In case one of your facilities is out of
commission, assign workers to report to facilities closer to their homes. Consider making
arrangements with other companies in different regions to give your employees a temporary place to work, whether in a conference
room, warehouse or branch office, and make
the same offer to them.
After a disaster, not every employee will be
able to get to the office. By cross-training
employees on secondary or related responsibilities, you have a better chance of having employees on hand who can handle important tasks.
Employees also appreciate the added insight and
education beyond their primary role.
Strive for simplicity
Analyze your current procedures to see if
they are simple enough for someone to pick
up with little preparation. Diana L. McClure,
the business resiliency program manager at
DisasterSafety.org, asks, “Are your files named
in a consistent and recognizable way so that
anyone can figure out what’s in them?” This
analysis helps increase ongoing efficiency too.
Prepare for sleepovers
If your employees are stranded at work,
make sure it’s comfortable for them. Store rudimentary equipment for cooking and sleeping,

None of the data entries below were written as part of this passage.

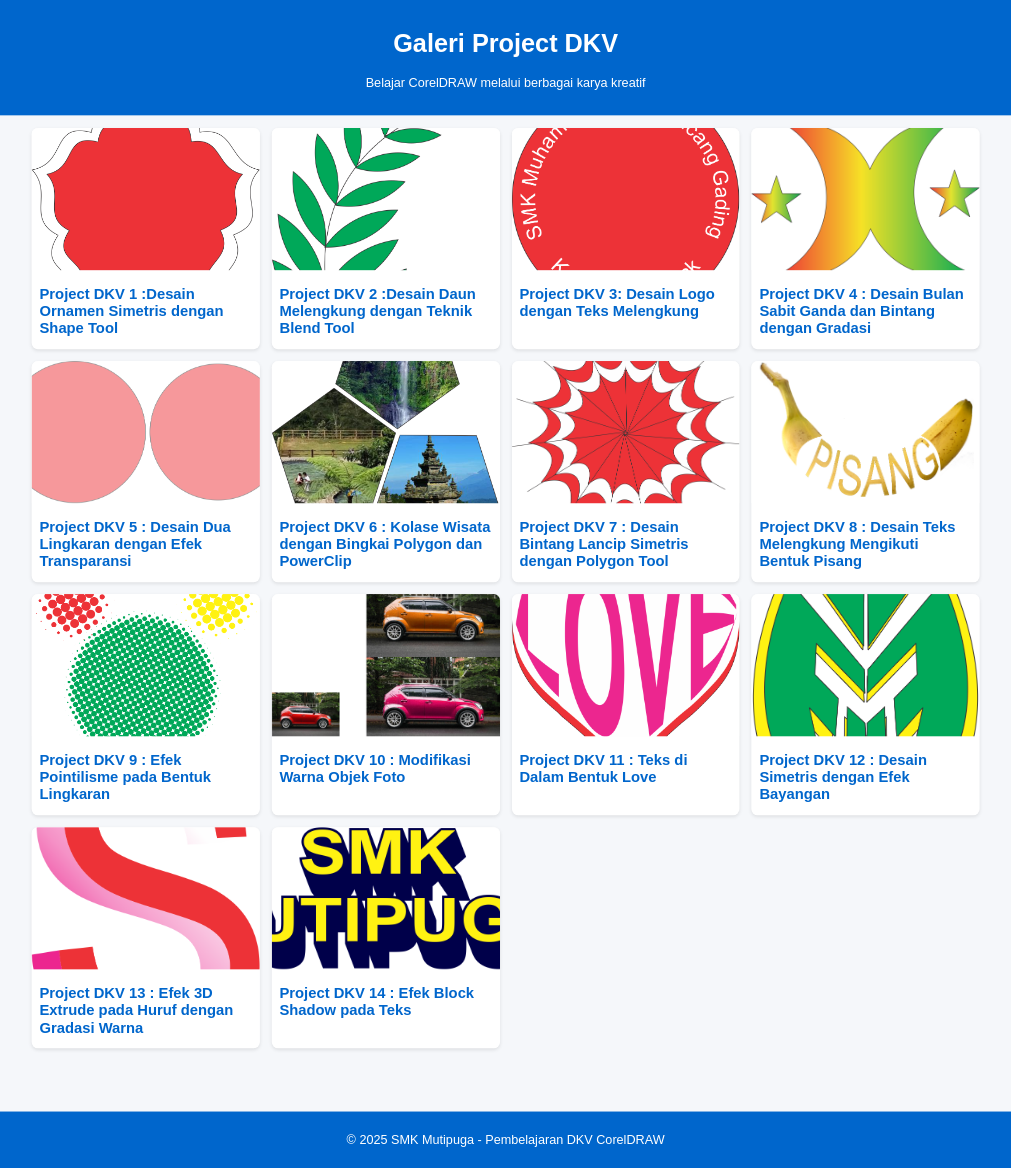
Repository: ppdbsmkmutipuga/galeriprojectdkvsmkmutipuga
Page: index.html
These files come from the project's save history. The page is drawn as it stood at one moment and after the next save; the edit follows.
The browser window is 1280 px wide. The pictures show the whole page, at 79% of full size.

Above is the page before, as saved 2025-08-14 06:18:32.
Console error: TypeError: Cannot read properties of null (reading 'addEventListener')

After the next save:
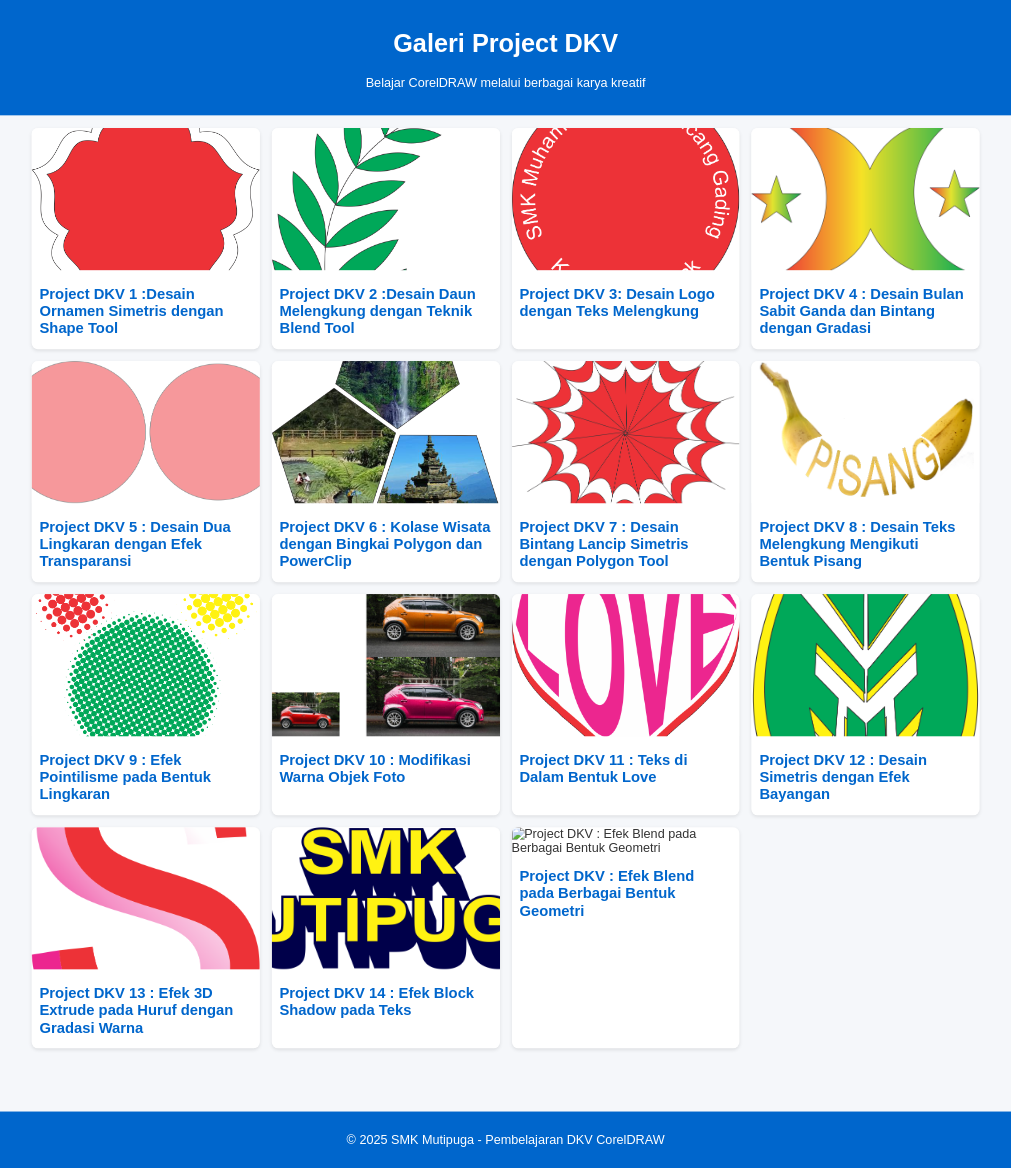
Not found: images/project_blendshape.png
Saved 10 min 58 s later.
--- a/script.js
+++ b/script.js
@@ -268,6 +268,26 @@
             "Memahami perpaduan warna antara huruf dan bayangan untuk menciptakan kontras yang kuat"
         ]
     },
+    {
+        "title": "Project DKV : Efek Blend pada Berbagai Bentuk Geometri",
+        "image": "images/project_blendshape.png",
+        "belajar": [
+            "Membuat bentuk besar (lingkaran, bintang, segilima, atau bentuk bebas) di CorelDraw",
+            "Membuat bentuk yang sama namun lebih kecil di dalam bentuk besar",
+            "Menggunakan Blend Tool untuk menghubungkan bentuk besar dan kecil",
+            "Mengatur jumlah langkah (steps) atau jumlah sisi (sides) pada Blend Tool agar hasil lebih rapat dan rapi",
+            "Memberikan warna pada outline sesuai tema desain",
+            "Membuat dua bentuk sama lalu menghubungkannya menggunakan Blend Tool dengan teknik yang sama",
+            "Menciptakan variasi desain seperti bendera bergelombang, lingkaran berlapis, bintang bertingkat, dan segilima berlapis"
+        ],
+        "tujuan": [
+            "Mempelajari penggunaan Blend Tool untuk menciptakan efek berlapis pada bentuk geometri",
+            "Melatih keterampilan membuat pola repetitif dengan pengaturan jumlah langkah yang tepat",
+            "Memahami komposisi warna pada outline untuk memperkuat visual desain",
+            "Mengembangkan kreativitas dalam menggabungkan berbagai bentuk untuk membuat karya tipografi dan ilustrasi unik"
+        ]
+    }
+
 ];
 
 // Tampilkan grid

After the 2 saves that followed:
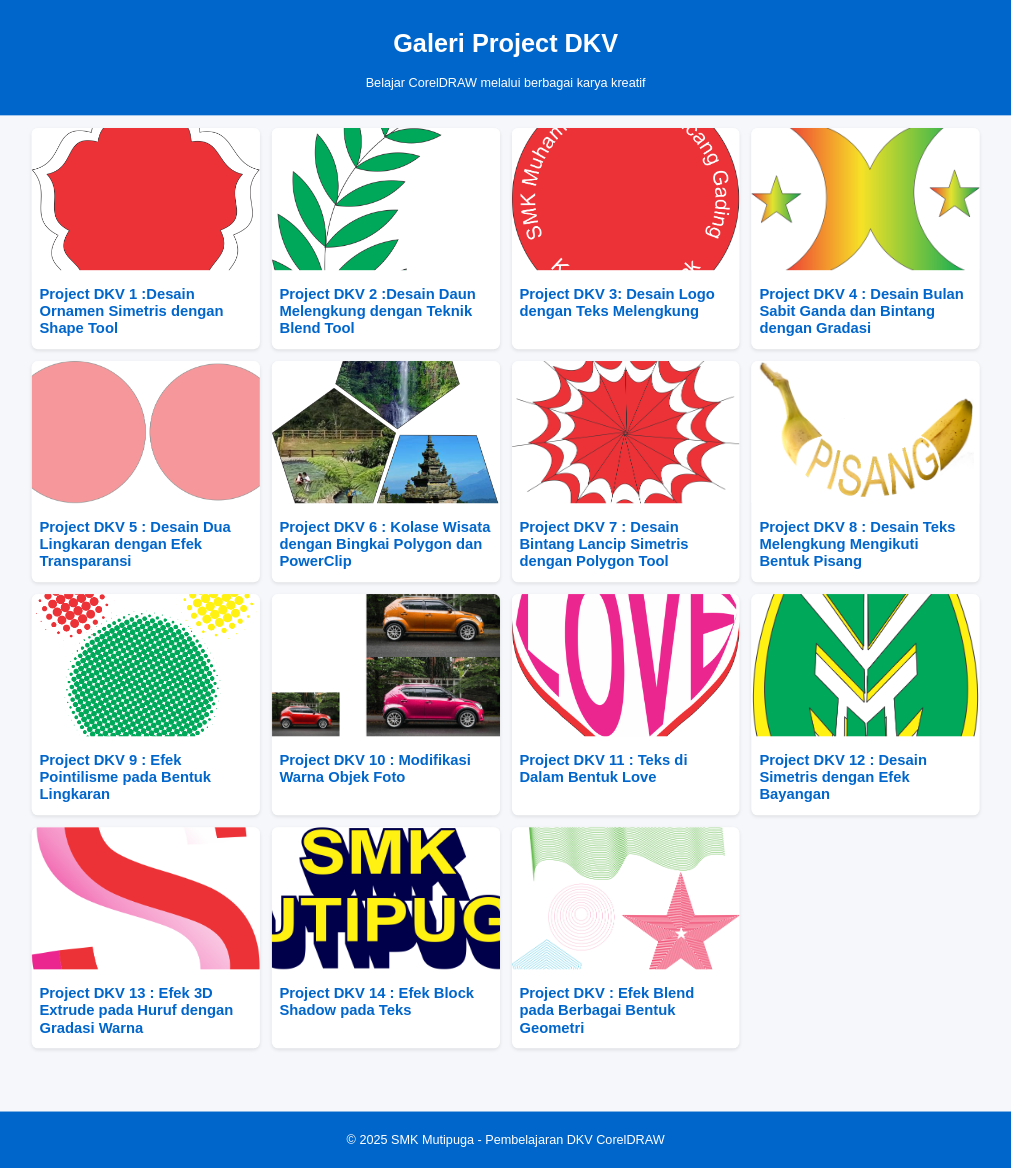
The 2 saves are shown as one change because they came seconds apart.
The last was saved 22 s later.
--- a/script.js
+++ b/script.js
@@ -270,7 +270,7 @@
     },
     {
         "title": "Project DKV : Efek Blend pada Berbagai Bentuk Geometri",
-        "image": "images/project_blendshape.png",
+        "image": "images/project15dkv.png",
         "belajar": [
             "Membuat bentuk besar (lingkaran, bintang, segilima, atau bentuk bebas) di CorelDraw",
             "Membuat bentuk yang sama namun lebih kecil di dalam bentuk besar",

along with first-aid supplies. Installing a shower
will give employees a place to freshen up.
Many nonprofit agencies maintain Web
sites about business continuity. Stay up-to-date by periodically visiting the United States’
Disaster Safety site (
Canada’s Institute for Catastrophic Loss
www.iclr.org) or the UK’s Business
Continuity Institute (
Howard Baldwin writes frequently about